Document Type




Format of Original

7 p.

Publication Date



American Physiological Society

Source Publication

Journal of Applied Physiology

Source ISSN



To determine the influence of a 17-day exposure to real and simulated spaceflight (SF) on cardiorespiratory function during exercise, four male crewmembers of the STS-78 space shuttle flight and eight male volunteers were studied before, during, and after the 17-day mission and 17 days of -6° head-down-tilt bed rest (BR), respectively. Measurements of oxygen uptake, pulmonary ventilation, and heart rate were made during submaximal cycling 60, 30, and 15 days before the SF liftoff and 12 and 7 days before BR; on SF days 2, 8, and 13 and on BR days 2, 8, and 13; and on days 1, 4, 5, and 8 after return to Earth and on days 3 and 7 after BR. During 15 days before liftoff, day 4 after return, and day 8 after return and all BR testing, each subject completed a continuous exercise test to volitional exhaustion on a semirecumbent (SF) or supine (BR) cycle ergometer to determine the submaximal and maximal cardiorespiratory responses to exercise. The remaining days of the SF testing were limited to a workload corresponding to 85% of the peak pre-SF peak oxygen uptake (VO2 peak) workload. Exposure to and recovery from SF and BR induced similar responses to submaximal exercise at 150 W. VO2 peak decreased by 10.4% from pre-SF (15 days before liftoff) to day 4 after return and 6.6% from pre-BR to day 3 after return, which was partially (SF: -5.2%) or fully (BR) restored within 1 wk of recovery. Workload corresponding to 85% of the peak pre-SF VO2 peak showed a rapid and continued decline throughout the flight (SF day 2, 6.2%; SF day 8, 9.0%), reaching a nadir of 11.3% during testing on SF day 13. During BR, VO2 peak also showed a decline from pre-BR (BR day 2, -7.3%; BR day 8, -7.1%; BR day 13, -9.0%). These results suggest that the onset of and recovery from real and simulated microgravity-induced cardiorespiratory deconditioning is relatively rapid, and head-down-tilt BR appears to be an appropriate model of this effect, both during and after SF.

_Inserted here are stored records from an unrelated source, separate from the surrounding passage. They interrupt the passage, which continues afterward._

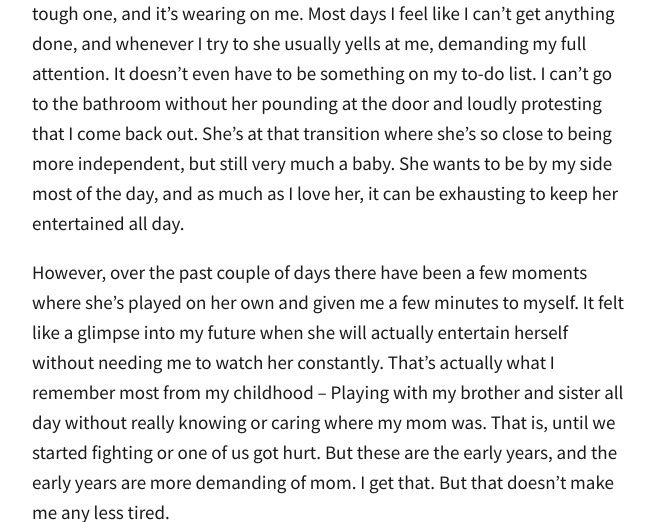
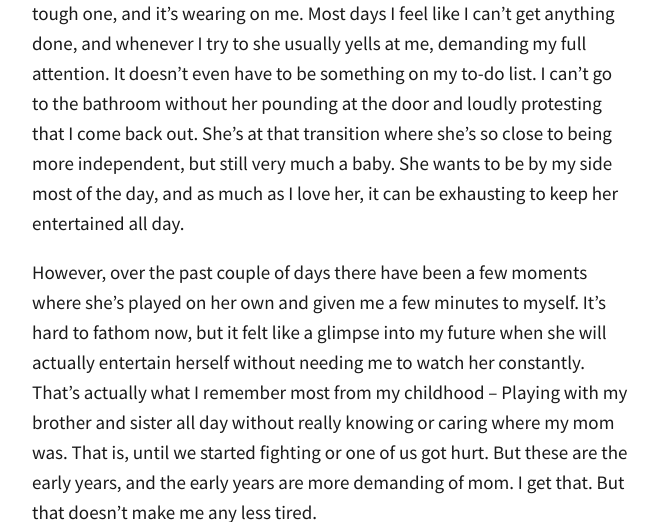
Before and after one commit to totiffany/totiffany.github.io, a Jekyll site: the page built from _posts/2018-10-26-Life-Lately-And-A-Fall-Playlist-For-Your-Weekend.md, in a window 1280 px wide and 900 px high, scrolled down 1267 px, cut to the strip 0-522 px from the top of the window. Shown: the whole strip, without its empty margins (308-966 px from the left). Built offline with Jekyll 4.4.1, drawn with Linux system fonts in a browser that asks for light colours; our own code applies the rules of GitHub Pages for plain Markdown files; comment, search, counter and statistics services are not loaded.

Commit message:
Update 2018-10-26-Life-Lately-And-A-Fall-Playlist-For-Your-Weekend.md

```diff
--- a/_posts/2018-10-26-Life-Lately-And-A-Fall-Playlist-For-Your-Weekend.md
+++ b/_posts/2018-10-26-Life-Lately-And-A-Fall-Playlist-For-Your-Weekend.md
@@ -19,7 +19,7 @@ Fancy seeing you here. In a pumpkin patch in October. How very unexpected.
 
 I know things have been more quiet than usual on my blog this past month. I'll be honest I've been feeling a little overwhelmed lately. As you can probably tell from [the tone of my last post](https://redletterdayblog.com/Our-Trip-To-NYC-And-Traveling-With-A-Toddler), this new stage with Hazel is a tough one, and it's wearing on me. Most days I feel like I can't get anything done, and whenever I try to she usually yells at me, demanding my full attention. It doesn't even have to be something on my to-do list. I can't go to the bathroom without her pounding at the door and loudly protesting that I come back out. She's at that transition where she's so close to being more independent, but still very much a baby. She wants to be by my side most of the day, and as much as I love her, it can be exhausting to keep her entertained all day.
 
-However, over the past couple of days there have been a few moments where she's played on her own and given me a few minutes to myself. It felt like a glimpse into my future when she will actually entertain herself without needing me to watch her constantly. That's actually what I remember most from my childhood – Playing with my brother and sister all day without really knowing or caring where my mom was. That is, until we started fighting or one of us got hurt. But these are the early years, and the early years are more demanding of mom. I get that. But that doesn't make me any less tired.
+However, over the past couple of days there have been a few moments where she's played on her own and given me a few minutes to myself. It's hard to fathom now, but it felt like a glimpse into my future when she will actually entertain herself without needing me to watch her constantly. That's actually what I remember most from my childhood – Playing with my brother and sister all day without really knowing or caring where my mom was. That is, until we started fighting or one of us got hurt. But these are the early years, and the early years are more demanding of mom. I get that. But that doesn't make me any less tired.
 
 ![IMG_3587.JPG]({{site.baseurl}}/img/IMG_3587.JPG)
 
```
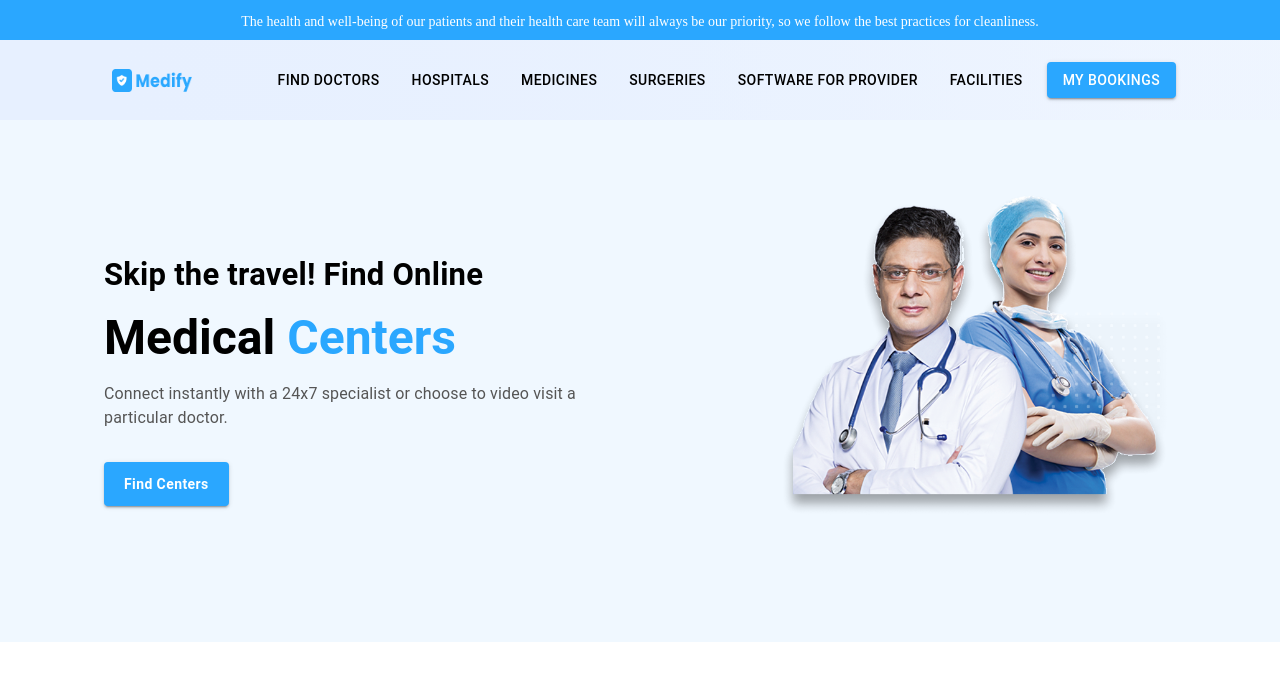
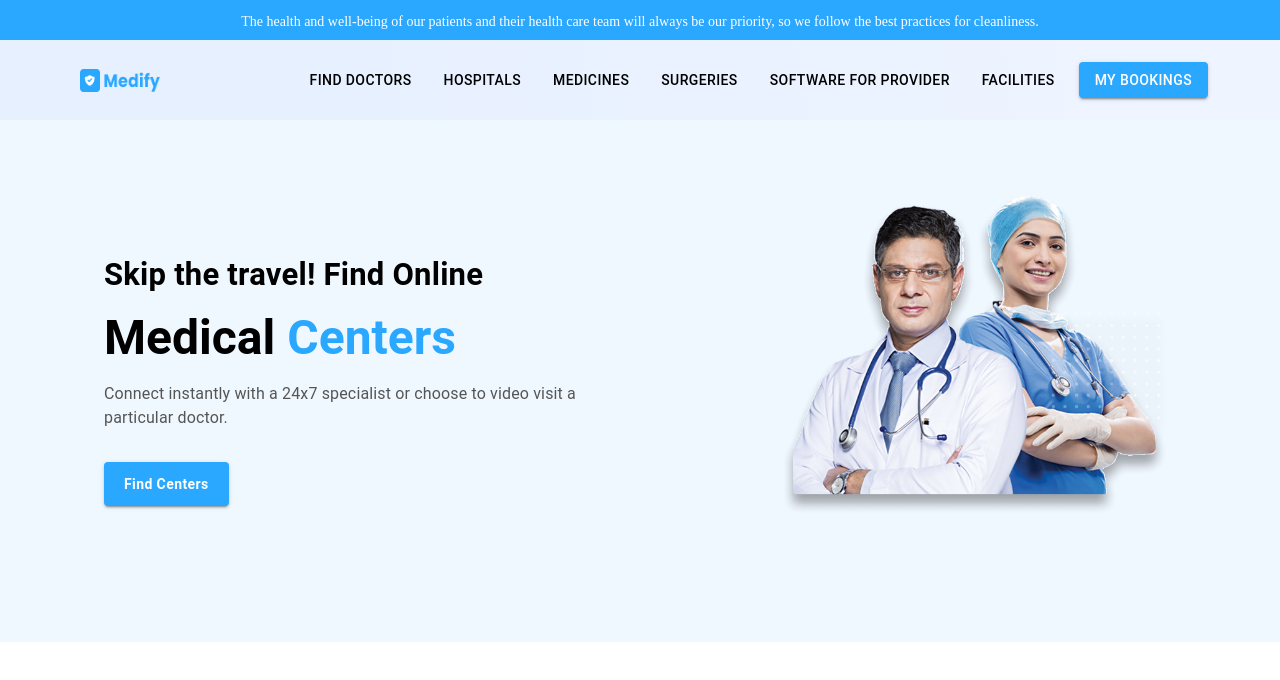
Before and after one commit to prachi397/Medify---Slot-Booking, a React (Create React App) app: page / in a window 1280 px wide. Shown: the top 680 px of the page. Built offline with nearby package versions, Linux system fonts and the light colour scheme.

Commit message:
navbar padding fix

```diff
--- a/src/components/Navbar/navbar.css
+++ b/src/components/Navbar/navbar.css
@@ -12,7 +12,7 @@
     background: linear-gradient(81deg, #E7F0FF 9.01%, rgba(232, 241, 255, 0.47) 89.11%) !important;
     box-shadow: none !important;
     color: black !important;
-    padding: 8px 5rem 8px 5rem !important;
+    padding: 8px 3rem 8px 3rem !important;
 }
 .css-100ek8v-MuiButtonBase-root-MuiButton-root{
     text-transform: none !important;
```
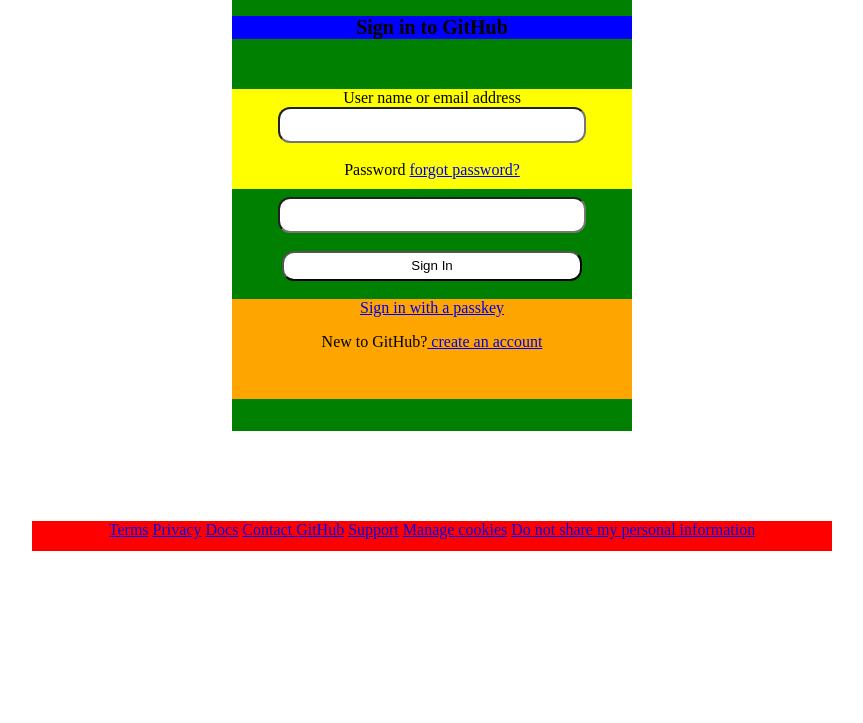
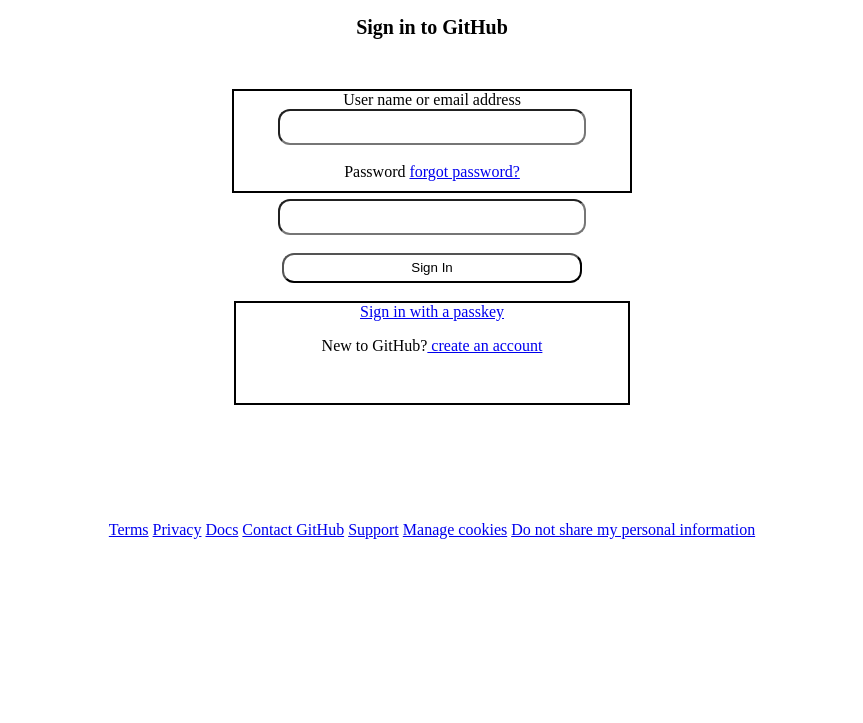
Before and after one commit to LaShenaButler/ghclone, a plain HTML site: page index.html in a window 1280 px wide. Shown: the part 77-800 px from the top of the page, without its empty margins (208-1071 px from the left). Drawn offline with Linux system fonts and the light colour scheme.

Commit message:
still making changes to style

```diff
--- a/index.html
+++ b/index.html
@@ -6,7 +6,7 @@
 
     <style>
 
-        body {image-align:center; text-align:center;}
+        body {image-align:center; text-align:center; }
 
         main{
             /* center the main element */
@@ -15,40 +15,33 @@
             /* add width so that margin auto works */
             width: 400px;
 
-            /* temporary, add background color so i can see*/
-            background-color: green;
 
             /* temporary, add height so i can see*/
             height: 500px;
         }
         img{
-            /* temporary, add background color so i can see */
 
-            background-color: pink;
 
             /* temporary, add height so i can see*/
             height: 50px;
             width: 85px;}
         h1{
-            /* temporary, add background color so i can see */
 
-            background-color: blue;
-            /* center the h1 element */
 
             /* temporary, add font size so i can see*/
             font-size: 20px;
         }
         form{
-            /* temporary, add background color so i can see */
 
-            background-color: yellow;
+
+			/* add a border */
+			border: 2px solid black;
 
             /* temporary, add height so i can see*/
             height: 100px;
 
-            /* add bubble effect */
-            display: block;
         }
+
         input{
            /* I want rounded border */
            border-radius: 12px;
@@ -61,20 +54,21 @@
             /* temporary, add width so i can see*/
             width: 300px;
         }
-        label{
 
-            /* temporary, add alignment so i can see*/
-            text-align: left;
-        }
+
+
 
 
         section{
-            /* temporary, add background color so i can see */
-
-            background-color: orange;
 
             /* temporary, add height so i can see*/
             height: 100px;
+
+			/* add a border */
+			border: 2px solid black;
+
+			/* temporary, add alignment so i can see*/
+			text-align: center;
         }
         footer{
             /* center the main element */
@@ -83,8 +77,7 @@
             /* add width so that margin auto works */
             width: 800px;
 
-            /* temporary, add background color so i can see*/
-            background-color: red;
+
 
             /* temporary, add height so i can see*/
             height: 30px;
```
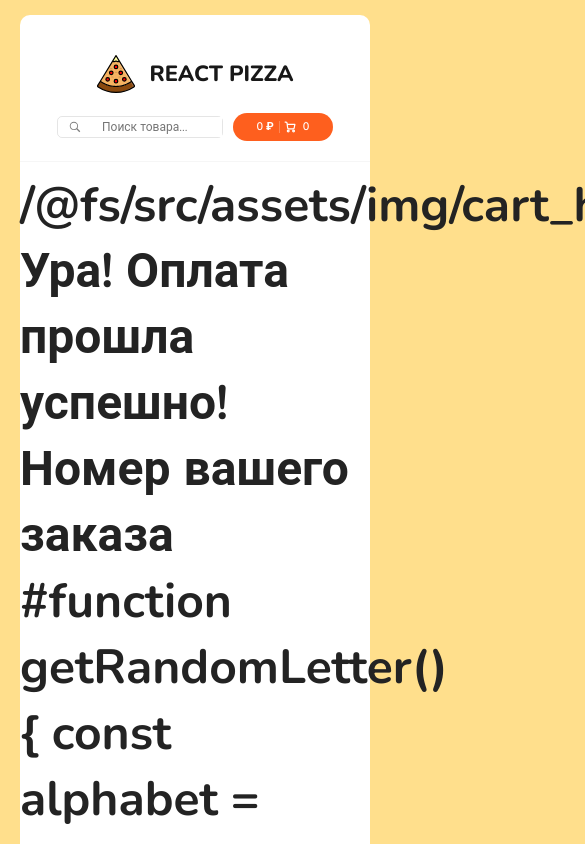
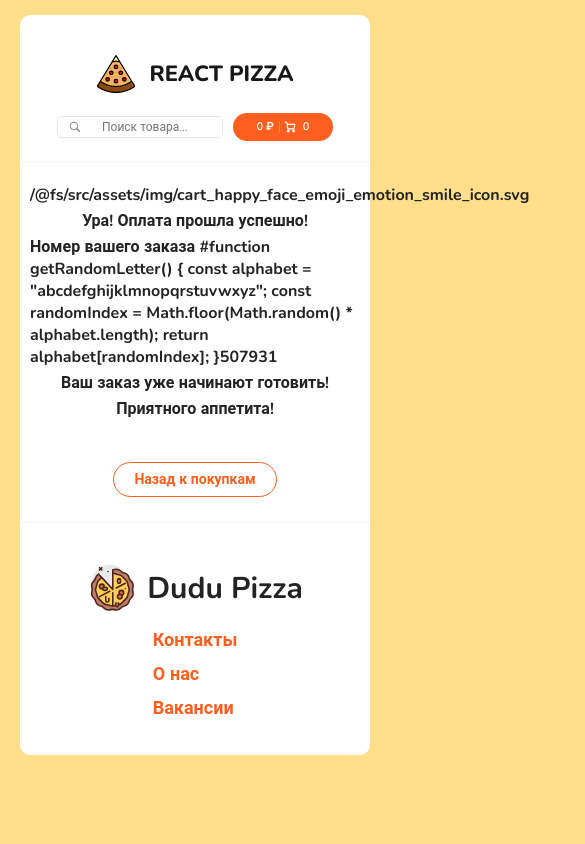
Before and after one commit to DanilovNikolai/react_project_3, a React (Create React App) app: page /react_project_3/success_payment in a window 390 px wide. Shown: the top 844 px of the page, 585 px wide, since content can reach past the window. Built offline with nearby package versions, Linux system fonts and the light colour scheme.

Commit message:
success_payment page added

```diff
--- a/src/components/SuccessPaymentBlock/SuccessPaymentBlock.module.scss
+++ b/src/components/SuccessPaymentBlock/SuccessPaymentBlock.module.scss
@@ -1,3 +1,45 @@
+@import '../../scss/variables';
+
 .root {
-
+  padding: 10px;
+  display: flex;
+  flex-direction: column;
+  justify-content: center;
+  align-items: center;
+  font-size: 30px;
+  max-width: 800px;
+  margin: 0 auto;
+  @media (max-width: 750px){
+      font-size: 24px;
+  }
+  @media (max-width: 600px){
+      font-size: 20px;
+  }
+  @media (max-width: 400px){
+      font-size: 16px;
+  }
+  div {
+    margin: 5px auto;
+    @media (max-width: 400px){
+      margin: 2px auto;
+  }
+  }
+  img {
+    max-width: 100px;
+    @media (max-width: 600px){
+      max-width: 70px;
+  }
+  @media (max-width: 400px){
+    max-width: 50px;
 }
+  }
+  span {
+    margin: 0 auto;
+    display: inline-block;
+    color: $orange;
+    font-weight: 700;
+  }
+  button {
+    margin-top: 40px;
+  }
+}
```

Journal of Applied Physiology, Vol. 100, No. 3 (March 2006): 951-957. DOI.